Primary koans include Chao-chou’s “Mu” and Bassui’s “Who is hearing that sound?” Students inhabit the koan until it resolves itself, and students then take up a series of selected koans designed to establish a perspective for the practice. Students may then continue sitting with further anthologies of koans.
Ritual helps us to deepen our religious spirit and to extend its vigour to our lives. As well, it is an opening for the experience of forgetting the self as the words or the action become one with you, and there is nothing else.
Gassho – the act of placing your hands palm to palm, with the tips of your forefingers an inch from your nose – is a sign of joining together in respect. We bow with our hands at gassho as we enter or leave the dojo, and before zazen (seated meditation), we bow in this way twice at our seats – once to our sisters and brothers on the opposite side of the dojo and once to sisters and brothers beside us, and to our cushion.
Raihai – a full prostration – is done three times before and after sutras. We bow to the floor and raise our hands a few inches, lifting the Buddha’s feet over our heads, throwing everything away, or pouring everything out from the top of the head. All our self-concern, all our preoccupations are thrown away completely. There is just that bow.
For zazen, we dress in colours that will not be distracting, preferably black. It is better not to wear tight fitting jeans or belts to ensure circulation of blood in your legs.
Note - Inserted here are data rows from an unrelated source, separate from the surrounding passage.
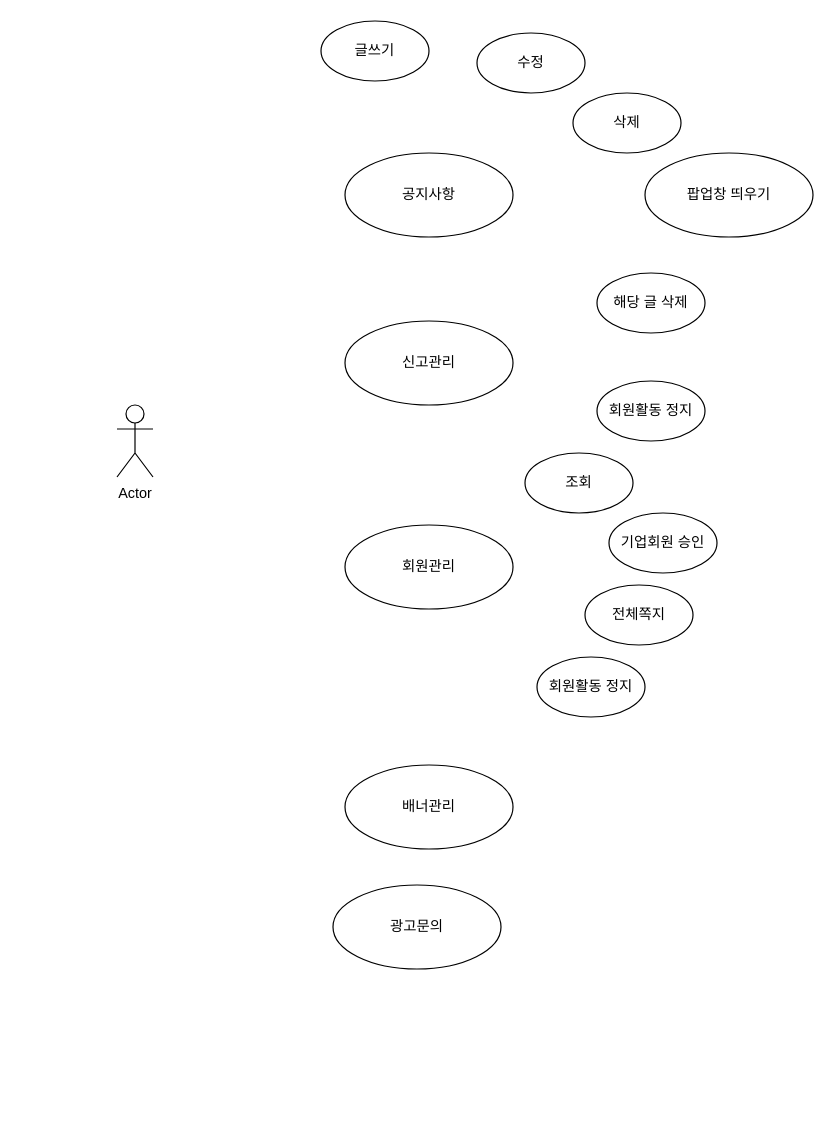
This is Untitled Diagram.drawio from hyojun9292/KH_TEST, a draw.io file, before an edit. Source tidied: cells renumbered, new cells numbered last; positions are measured from the earlier drawing's top-left corner, leaving out a move shared by most shapes. Both pictures are drawn from the tidied source at 120%, with x=0, y=0 at pixel (116, 20).
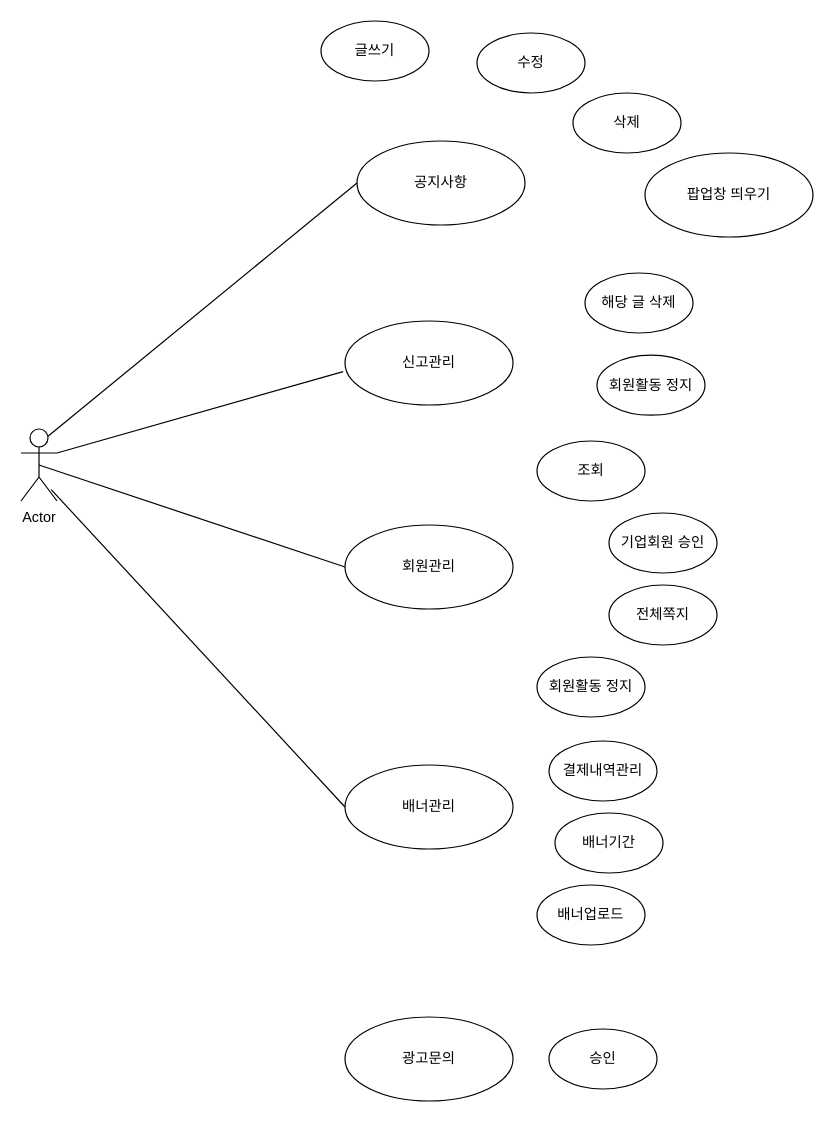
The same page after the edit.

Commit message:
second save twosome

Unchanged cells that the change refers to:
```xml
<mxCell id="5" value="신고관리" style="ellipse;whiteSpace=wrap;html=1;" parent="1" vertex="1">
  <mxGeometry x="190" y="250" width="140" height="70" as="geometry" />
</mxCell>
<mxCell id="6" value="회원관리" style="ellipse;whiteSpace=wrap;html=1;" parent="1" vertex="1">
  <mxGeometry x="190" y="420" width="140" height="70" as="geometry" />
</mxCell>
<mxCell id="7" value="배너관리" style="ellipse;whiteSpace=wrap;html=1;" parent="1" vertex="1">
  <mxGeometry x="190" y="620" width="140" height="70" as="geometry" />
</mxCell>
```

Diff of the diagram source:
```diff
@@
+    <mxCell id="18" style="rounded=0;jettySize=auto;html=1;exitX=0.75;exitY=0.1;exitDx=0;exitDy=0;exitPerimeter=0;entryX=0;entryY=0.5;entryDx=0;entryDy=0;endArrow=none;endFill=0;" parent="1" edge="1" source="2" target="3">
+      <mxGeometry relative="1" as="geometry" />
+    </mxCell>
+    <mxCell id="19" style="edgeStyle=none;rounded=0;jettySize=auto;html=1;entryX=-0.011;entryY=0.603;entryDx=0;entryDy=0;entryPerimeter=0;exitX=1;exitY=0.3333333333333333;exitDx=0;exitDy=0;exitPerimeter=0;endArrow=none;endFill=0;" parent="1" edge="1" source="2" target="5">
+      <mxGeometry relative="1" as="geometry" />
+    </mxCell>
+    <mxCell id="20" style="edgeStyle=none;rounded=0;jettySize=auto;html=1;entryX=0;entryY=0.5;entryDx=0;entryDy=0;endArrow=none;endFill=0;exitX=0.5;exitY=0.5;exitDx=0;exitDy=0;exitPerimeter=0;" parent="1" edge="1" source="2" target="6">
+      <mxGeometry relative="1" as="geometry" />
+    </mxCell>
+    <mxCell id="21" style="edgeStyle=none;rounded=0;jettySize=auto;html=1;entryX=0;entryY=0.5;entryDx=0;entryDy=0;endArrow=none;endFill=0;exitX=0.84;exitY=0.843;exitDx=0;exitDy=0;exitPerimeter=0;" parent="1" edge="1" source="2" target="7">
+      <mxGeometry relative="1" as="geometry" />
+    </mxCell>
     <mxCell id="2" value="Actor" style="shape=umlActor;verticalLabelPosition=bottom;verticalAlign=top;html=1;" parent="1" vertex="1">
-      <mxGeometry y="320" width="30" height="60" as="geometry" />
+      <mxGeometry x="-80" y="340" width="30" height="60" as="geometry" />
     </mxCell>
     <mxCell id="3" value="공지사항" style="ellipse;whiteSpace=wrap;html=1;" parent="1" vertex="1">
-      <mxGeometry x="190" y="110" width="140" height="70" as="geometry" />
+      <mxGeometry x="200" y="100" width="140" height="70" as="geometry" />
     </mxCell>
     <mxCell id="4" value="광고문의" style="ellipse;whiteSpace=wrap;html=1;" parent="1" vertex="1">
-      <mxGeometry x="180" y="720" width="140" height="70" as="geometry" />
+      <mxGeometry x="190" y="830" width="140" height="70" as="geometry" />
     </mxCell>
@@
     <mxCell id="12" value="해당 글 삭제" style="ellipse;whiteSpace=wrap;html=1;" parent="1" vertex="1">
-      <mxGeometry x="400" y="210" width="90" height="50" as="geometry" />
+      <mxGeometry x="390" y="210" width="90" height="50" as="geometry" />
     </mxCell>
     <mxCell id="13" value="회원활동 정지" style="ellipse;whiteSpace=wrap;html=1;" parent="1" vertex="1">
-      <mxGeometry x="400" y="300" width="90" height="50" as="geometry" />
+      <mxGeometry x="400" y="278.5" width="90" height="50" as="geometry" />
     </mxCell>
     <mxCell id="14" value="조회" style="ellipse;whiteSpace=wrap;html=1;" parent="1" vertex="1">
-      <mxGeometry x="340" y="360" width="90" height="50" as="geometry" />
+      <mxGeometry x="350" y="350" width="90" height="50" as="geometry" />
     </mxCell>
     <mxCell id="15" value="전체쪽지" style="ellipse;whiteSpace=wrap;html=1;" parent="1" vertex="1">
-      <mxGeometry x="390" y="470" width="90" height="50" as="geometry" />
+      <mxGeometry x="410" y="470" width="90" height="50" as="geometry" />
     </mxCell>
@@
+    <mxCell id="22" value="결제내역관리" style="ellipse;whiteSpace=wrap;html=1;" parent="1" vertex="1">
+      <mxGeometry x="360" y="600" width="90" height="50" as="geometry" />
+    </mxCell>
+    <mxCell id="23" value="배너기간" style="ellipse;whiteSpace=wrap;html=1;" parent="1" vertex="1">
+      <mxGeometry x="365" y="660" width="90" height="50" as="geometry" />
+    </mxCell>
+    <mxCell id="24" value="배너업로드" style="ellipse;whiteSpace=wrap;html=1;" parent="1" vertex="1">
+      <mxGeometry x="350" y="720" width="90" height="50" as="geometry" />
+    </mxCell>
+    <mxCell id="25" value="승인" style="ellipse;whiteSpace=wrap;html=1;" parent="1" vertex="1">
+      <mxGeometry x="360" y="840" width="90" height="50" as="geometry" />
+    </mxCell>
```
When sitting with the group, avoid patterned clothing, perfume and noticeable jewellery.